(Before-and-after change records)
------------------------------------------------------------
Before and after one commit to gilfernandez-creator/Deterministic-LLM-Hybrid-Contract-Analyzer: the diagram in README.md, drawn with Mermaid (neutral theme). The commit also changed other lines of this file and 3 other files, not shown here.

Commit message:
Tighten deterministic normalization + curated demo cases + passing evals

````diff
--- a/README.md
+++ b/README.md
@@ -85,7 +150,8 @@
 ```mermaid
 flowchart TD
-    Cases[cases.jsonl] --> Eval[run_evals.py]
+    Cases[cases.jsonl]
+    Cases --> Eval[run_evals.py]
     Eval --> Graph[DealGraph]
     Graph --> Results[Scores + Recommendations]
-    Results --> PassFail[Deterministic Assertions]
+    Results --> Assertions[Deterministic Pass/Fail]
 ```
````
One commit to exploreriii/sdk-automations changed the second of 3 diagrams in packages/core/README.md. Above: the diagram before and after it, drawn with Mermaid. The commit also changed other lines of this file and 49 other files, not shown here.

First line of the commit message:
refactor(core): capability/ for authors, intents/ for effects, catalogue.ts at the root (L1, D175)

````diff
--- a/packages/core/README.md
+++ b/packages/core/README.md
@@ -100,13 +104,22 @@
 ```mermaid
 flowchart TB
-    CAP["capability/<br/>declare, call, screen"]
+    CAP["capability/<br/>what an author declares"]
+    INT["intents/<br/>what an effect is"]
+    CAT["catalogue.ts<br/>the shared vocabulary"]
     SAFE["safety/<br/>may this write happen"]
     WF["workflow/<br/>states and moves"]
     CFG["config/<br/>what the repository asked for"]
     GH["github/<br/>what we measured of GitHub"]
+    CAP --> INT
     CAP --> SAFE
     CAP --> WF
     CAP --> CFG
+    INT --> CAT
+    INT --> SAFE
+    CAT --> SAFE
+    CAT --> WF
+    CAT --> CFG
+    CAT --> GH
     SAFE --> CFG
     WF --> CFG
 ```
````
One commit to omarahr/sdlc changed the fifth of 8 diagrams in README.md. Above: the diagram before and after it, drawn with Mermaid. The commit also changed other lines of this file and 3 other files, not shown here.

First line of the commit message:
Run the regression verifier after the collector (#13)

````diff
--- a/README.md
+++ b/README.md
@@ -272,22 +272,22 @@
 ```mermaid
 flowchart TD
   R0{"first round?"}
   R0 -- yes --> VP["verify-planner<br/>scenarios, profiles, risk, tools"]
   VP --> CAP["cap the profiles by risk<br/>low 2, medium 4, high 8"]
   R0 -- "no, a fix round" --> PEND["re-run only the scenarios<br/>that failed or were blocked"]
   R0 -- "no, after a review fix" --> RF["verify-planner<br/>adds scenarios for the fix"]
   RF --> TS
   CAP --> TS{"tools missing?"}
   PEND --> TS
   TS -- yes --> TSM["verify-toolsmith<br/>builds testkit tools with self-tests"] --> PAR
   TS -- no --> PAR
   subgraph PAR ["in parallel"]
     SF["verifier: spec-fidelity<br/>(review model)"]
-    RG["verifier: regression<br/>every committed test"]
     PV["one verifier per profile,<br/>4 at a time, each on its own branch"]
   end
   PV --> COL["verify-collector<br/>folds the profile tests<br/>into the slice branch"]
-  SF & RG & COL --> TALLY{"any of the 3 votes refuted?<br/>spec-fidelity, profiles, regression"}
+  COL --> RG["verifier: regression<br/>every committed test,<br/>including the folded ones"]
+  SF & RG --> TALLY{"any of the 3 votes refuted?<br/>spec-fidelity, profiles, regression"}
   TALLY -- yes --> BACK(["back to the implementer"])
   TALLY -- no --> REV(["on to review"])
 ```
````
------------------------------------------------------------
▶ Task to complete: Repeat the records above exactly, with nothing left out.

▶ Output:
Before and after one commit to gilfernandez-creator/Deterministic-LLM-Hybrid-Contract-Analyzer: the diagram in README.md, drawn with Mermaid (neutral theme). The commit also changed other lines of this file and 3 other files, not shown here.

Commit message:
Tighten deterministic normalization + curated demo cases + passing evals

````diff
--- a/README.md
+++ b/README.md
@@ -85,7 +150,8 @@
 ```mermaid
 flowchart TD
-    Cases[cases.jsonl] --> Eval[run_evals.py]
+    Cases[cases.jsonl]
+    Cases --> Eval[run_evals.py]
     Eval --> Graph[DealGraph]
     Graph --> Results[Scores + Recommendations]
-    Results --> PassFail[Deterministic Assertions]
+    Results --> Assertions[Deterministic Pass/Fail]
 ```
````
One commit to exploreriii/sdk-automations changed the second of 3 diagrams in packages/core/README.md. Above: the diagram before and after it, drawn with Mermaid. The commit also changed other lines of this file and 49 other files, not shown here.

First line of the commit message:
refactor(core): capability/ for authors, intents/ for effects, catalogue.ts at the root (L1, D175)

````diff
--- a/packages/core/README.md
+++ b/packages/core/README.md
@@ -100,13 +104,22 @@
 ```mermaid
 flowchart TB
-    CAP["capability/<br/>declare, call, screen"]
+    CAP["capability/<br/>what an author declares"]
+    INT["intents/<br/>what an effect is"]
+    CAT["catalogue.ts<br/>the shared vocabulary"]
     SAFE["safety/<br/>may this write happen"]
     WF["workflow/<br/>states and moves"]
     CFG["config/<br/>what the repository asked for"]
     GH["github/<br/>what we measured of GitHub"]
+    CAP --> INT
     CAP --> SAFE
     CAP --> WF
     CAP --> CFG
+    INT --> CAT
+    INT --> SAFE
+    CAT --> SAFE
+    CAT --> WF
+    CAT --> CFG
+    CAT --> GH
     SAFE --> CFG
     WF --> CFG
 ```
````
One commit to omarahr/sdlc changed the fifth of 8 diagrams in README.md. Above: the diagram before and after it, drawn with Mermaid. The commit also changed other lines of this file and 3 other files, not shown here.

First line of the commit message:
Run the regression verifier after the collector (#13)

````diff
--- a/README.md
+++ b/README.md
@@ -272,22 +272,22 @@
 ```mermaid
 flowchart TD
   R0{"first round?"}
   R0 -- yes --> VP["verify-planner<br/>scenarios, profiles, risk, tools"]
   VP --> CAP["cap the profiles by risk<br/>low 2, medium 4, high 8"]
   R0 -- "no, a fix round" --> PEND["re-run only the scenarios<br/>that failed or were blocked"]
   R0 -- "no, after a review fix" --> RF["verify-planner<br/>adds scenarios for the fix"]
   RF --> TS
   CAP --> TS{"tools missing?"}
   PEND --> TS
   TS -- yes --> TSM["verify-toolsmith<br/>builds testkit tools with self-tests"] --> PAR
   TS -- no --> PAR
   subgraph PAR ["in parallel"]
     SF["verifier: spec-fidelity<br/>(review model)"]
-    RG["verifier: regression<br/>every committed test"]
     PV["one verifier per profile,<br/>4 at a time, each on its own branch"]
   end
   PV --> COL["verify-collector<br/>folds the profile tests<br/>into the slice branch"]
-  SF & RG & COL --> TALLY{"any of the 3 votes refuted?<br/>spec-fidelity, profiles, regression"}
+  COL --> RG["verifier: regression<br/>every committed test,<br/>including the folded ones"]
+  SF & RG --> TALLY{"any of the 3 votes refuted?<br/>spec-fidelity, profiles, regression"}
   TALLY -- yes --> BACK(["back to the implementer"])
   TALLY -- no --> REV(["on to review"])
 ```
````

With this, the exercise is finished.